▸ TASK TO CARRY OUT
Report each line of the data that contains the string "generateBtn".

*** DATA IN THIS EXERCISE ***

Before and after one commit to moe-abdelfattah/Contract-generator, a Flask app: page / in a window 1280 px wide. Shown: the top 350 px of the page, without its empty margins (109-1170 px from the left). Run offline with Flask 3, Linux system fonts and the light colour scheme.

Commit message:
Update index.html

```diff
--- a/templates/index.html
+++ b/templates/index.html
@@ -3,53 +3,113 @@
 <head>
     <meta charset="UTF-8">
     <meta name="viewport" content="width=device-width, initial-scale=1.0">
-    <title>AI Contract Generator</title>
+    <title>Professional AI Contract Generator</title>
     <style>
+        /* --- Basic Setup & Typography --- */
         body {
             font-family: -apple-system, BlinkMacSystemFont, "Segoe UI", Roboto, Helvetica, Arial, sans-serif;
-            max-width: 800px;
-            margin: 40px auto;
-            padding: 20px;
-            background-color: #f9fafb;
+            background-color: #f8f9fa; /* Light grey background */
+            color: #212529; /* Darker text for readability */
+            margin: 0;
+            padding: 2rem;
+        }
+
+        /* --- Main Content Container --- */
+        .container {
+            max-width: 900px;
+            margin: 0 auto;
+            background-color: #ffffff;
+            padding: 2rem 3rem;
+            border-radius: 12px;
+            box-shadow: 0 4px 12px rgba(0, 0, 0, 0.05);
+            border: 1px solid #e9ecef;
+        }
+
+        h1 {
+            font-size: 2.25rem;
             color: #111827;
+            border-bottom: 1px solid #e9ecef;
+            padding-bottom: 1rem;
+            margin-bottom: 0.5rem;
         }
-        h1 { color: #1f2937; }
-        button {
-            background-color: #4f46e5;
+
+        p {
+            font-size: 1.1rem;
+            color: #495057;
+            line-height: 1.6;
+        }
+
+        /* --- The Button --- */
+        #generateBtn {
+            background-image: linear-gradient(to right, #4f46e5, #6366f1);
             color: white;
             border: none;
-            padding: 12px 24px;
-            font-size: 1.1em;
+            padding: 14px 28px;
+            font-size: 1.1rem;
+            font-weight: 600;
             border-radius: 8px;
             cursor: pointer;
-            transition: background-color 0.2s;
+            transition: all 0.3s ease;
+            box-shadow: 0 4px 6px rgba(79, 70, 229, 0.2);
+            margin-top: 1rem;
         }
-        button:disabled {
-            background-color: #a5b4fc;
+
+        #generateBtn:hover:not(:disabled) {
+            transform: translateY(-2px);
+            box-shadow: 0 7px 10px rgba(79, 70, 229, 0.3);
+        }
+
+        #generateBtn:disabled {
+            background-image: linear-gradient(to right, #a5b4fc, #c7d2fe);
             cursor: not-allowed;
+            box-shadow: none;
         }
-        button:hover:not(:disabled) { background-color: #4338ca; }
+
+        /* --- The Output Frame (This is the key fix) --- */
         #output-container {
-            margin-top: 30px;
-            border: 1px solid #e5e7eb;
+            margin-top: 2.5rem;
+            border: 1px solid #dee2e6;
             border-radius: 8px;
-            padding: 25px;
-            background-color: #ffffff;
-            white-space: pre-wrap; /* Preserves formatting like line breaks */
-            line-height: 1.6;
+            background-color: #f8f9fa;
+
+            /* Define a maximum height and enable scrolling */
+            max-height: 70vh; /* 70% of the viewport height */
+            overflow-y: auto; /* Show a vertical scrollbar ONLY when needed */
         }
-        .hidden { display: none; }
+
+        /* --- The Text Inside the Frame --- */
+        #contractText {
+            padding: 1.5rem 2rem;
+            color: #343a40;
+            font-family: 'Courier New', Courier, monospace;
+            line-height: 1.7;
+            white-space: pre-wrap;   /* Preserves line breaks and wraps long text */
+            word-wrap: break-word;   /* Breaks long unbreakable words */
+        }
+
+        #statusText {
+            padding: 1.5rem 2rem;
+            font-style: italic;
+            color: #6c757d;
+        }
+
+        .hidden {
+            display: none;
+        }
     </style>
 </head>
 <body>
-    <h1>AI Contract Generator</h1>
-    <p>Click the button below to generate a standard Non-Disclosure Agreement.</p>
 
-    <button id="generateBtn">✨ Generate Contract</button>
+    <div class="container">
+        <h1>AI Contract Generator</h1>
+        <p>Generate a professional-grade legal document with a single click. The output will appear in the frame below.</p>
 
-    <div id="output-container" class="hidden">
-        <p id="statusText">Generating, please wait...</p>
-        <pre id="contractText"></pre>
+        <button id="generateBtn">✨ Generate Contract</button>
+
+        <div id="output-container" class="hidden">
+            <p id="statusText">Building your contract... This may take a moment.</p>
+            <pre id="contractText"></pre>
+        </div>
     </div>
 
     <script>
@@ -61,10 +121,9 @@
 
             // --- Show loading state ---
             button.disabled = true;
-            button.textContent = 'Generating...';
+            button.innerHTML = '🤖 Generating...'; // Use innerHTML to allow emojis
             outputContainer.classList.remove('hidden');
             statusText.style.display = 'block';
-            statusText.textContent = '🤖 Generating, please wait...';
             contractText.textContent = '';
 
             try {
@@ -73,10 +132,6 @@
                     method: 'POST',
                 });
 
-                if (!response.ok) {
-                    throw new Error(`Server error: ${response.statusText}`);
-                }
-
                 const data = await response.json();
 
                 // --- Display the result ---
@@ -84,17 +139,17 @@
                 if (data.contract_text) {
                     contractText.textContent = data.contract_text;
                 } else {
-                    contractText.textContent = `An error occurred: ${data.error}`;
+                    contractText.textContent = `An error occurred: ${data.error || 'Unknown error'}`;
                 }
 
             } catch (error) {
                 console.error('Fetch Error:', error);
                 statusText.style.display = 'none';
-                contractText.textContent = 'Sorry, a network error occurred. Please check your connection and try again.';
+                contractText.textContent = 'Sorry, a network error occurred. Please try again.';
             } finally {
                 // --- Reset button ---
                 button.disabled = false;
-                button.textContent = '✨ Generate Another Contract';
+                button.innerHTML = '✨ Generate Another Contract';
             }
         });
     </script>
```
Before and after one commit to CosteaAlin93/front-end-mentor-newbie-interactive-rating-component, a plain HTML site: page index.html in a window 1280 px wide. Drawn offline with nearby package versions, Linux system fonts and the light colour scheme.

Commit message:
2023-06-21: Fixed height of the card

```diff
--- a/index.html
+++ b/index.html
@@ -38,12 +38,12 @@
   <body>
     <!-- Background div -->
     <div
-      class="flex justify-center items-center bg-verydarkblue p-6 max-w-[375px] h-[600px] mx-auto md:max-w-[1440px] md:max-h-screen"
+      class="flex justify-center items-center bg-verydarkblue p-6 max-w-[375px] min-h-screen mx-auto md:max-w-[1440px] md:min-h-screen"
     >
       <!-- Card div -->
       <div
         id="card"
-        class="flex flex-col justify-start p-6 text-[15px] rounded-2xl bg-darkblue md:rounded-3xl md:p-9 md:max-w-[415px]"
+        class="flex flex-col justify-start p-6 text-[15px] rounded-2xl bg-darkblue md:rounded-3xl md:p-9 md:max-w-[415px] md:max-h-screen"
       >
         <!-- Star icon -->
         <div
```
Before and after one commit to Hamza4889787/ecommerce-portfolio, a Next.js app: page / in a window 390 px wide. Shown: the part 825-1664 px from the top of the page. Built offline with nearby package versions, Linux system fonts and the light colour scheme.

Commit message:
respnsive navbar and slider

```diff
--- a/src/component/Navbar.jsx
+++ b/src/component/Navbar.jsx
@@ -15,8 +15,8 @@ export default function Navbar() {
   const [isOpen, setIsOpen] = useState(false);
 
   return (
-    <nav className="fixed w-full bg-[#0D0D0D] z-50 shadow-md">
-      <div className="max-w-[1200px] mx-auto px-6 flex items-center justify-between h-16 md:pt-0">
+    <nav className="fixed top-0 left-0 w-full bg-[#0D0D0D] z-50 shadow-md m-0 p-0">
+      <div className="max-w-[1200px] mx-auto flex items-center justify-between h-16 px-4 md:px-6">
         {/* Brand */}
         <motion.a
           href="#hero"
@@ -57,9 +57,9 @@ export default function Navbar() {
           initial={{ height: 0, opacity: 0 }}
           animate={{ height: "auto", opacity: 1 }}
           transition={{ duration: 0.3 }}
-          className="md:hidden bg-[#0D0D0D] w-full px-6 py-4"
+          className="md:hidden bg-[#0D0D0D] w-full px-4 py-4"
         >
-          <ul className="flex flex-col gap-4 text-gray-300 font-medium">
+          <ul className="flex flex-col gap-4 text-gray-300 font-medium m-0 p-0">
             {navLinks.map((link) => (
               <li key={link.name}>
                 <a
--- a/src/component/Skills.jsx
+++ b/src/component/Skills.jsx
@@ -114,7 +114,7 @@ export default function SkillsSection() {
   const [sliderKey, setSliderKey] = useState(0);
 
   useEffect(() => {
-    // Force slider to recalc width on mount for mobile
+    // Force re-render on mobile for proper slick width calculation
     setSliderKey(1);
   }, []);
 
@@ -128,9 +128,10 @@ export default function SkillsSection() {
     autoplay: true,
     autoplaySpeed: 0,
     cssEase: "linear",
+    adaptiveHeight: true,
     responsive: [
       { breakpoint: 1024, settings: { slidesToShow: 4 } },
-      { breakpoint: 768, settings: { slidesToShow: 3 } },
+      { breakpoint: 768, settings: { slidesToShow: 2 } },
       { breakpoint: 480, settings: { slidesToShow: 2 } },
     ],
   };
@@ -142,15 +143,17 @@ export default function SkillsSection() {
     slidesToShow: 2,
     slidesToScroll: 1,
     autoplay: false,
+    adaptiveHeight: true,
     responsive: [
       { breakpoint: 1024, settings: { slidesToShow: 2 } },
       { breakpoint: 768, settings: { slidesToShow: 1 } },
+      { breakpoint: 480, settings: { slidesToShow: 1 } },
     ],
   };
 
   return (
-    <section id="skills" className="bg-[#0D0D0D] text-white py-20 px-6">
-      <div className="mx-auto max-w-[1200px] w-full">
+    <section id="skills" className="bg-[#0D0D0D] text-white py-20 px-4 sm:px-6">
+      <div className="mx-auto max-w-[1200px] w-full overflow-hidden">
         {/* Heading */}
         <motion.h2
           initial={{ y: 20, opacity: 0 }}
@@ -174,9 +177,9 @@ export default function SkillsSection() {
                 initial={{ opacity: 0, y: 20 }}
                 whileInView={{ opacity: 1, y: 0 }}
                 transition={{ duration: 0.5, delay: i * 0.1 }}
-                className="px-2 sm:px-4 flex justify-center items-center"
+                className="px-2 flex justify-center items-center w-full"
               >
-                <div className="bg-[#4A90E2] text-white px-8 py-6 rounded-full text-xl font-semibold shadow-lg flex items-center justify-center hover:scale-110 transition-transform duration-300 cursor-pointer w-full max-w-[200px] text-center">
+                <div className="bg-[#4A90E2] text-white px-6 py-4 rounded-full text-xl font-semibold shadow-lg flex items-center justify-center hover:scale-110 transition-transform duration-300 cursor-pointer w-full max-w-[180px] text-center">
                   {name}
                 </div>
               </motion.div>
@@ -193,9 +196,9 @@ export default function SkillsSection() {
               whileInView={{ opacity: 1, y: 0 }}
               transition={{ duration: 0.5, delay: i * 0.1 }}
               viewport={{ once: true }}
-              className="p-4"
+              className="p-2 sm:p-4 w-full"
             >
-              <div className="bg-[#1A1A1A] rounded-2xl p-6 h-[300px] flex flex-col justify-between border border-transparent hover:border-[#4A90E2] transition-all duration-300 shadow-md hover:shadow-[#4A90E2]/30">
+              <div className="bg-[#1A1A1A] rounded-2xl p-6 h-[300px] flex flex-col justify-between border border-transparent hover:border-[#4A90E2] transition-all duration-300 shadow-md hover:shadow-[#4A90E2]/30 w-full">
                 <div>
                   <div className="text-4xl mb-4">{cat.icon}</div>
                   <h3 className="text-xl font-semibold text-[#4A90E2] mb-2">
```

*** End of DATA IN THIS EXERCISE ***

▸ RESULT BELOW
+        #generateBtn {
+        #generateBtn:hover:not(:disabled) {
+        #generateBtn:disabled {
-    <button id="generateBtn">✨ Generate Contract</button>
+        <button id="generateBtn">✨ Generate Contract</button>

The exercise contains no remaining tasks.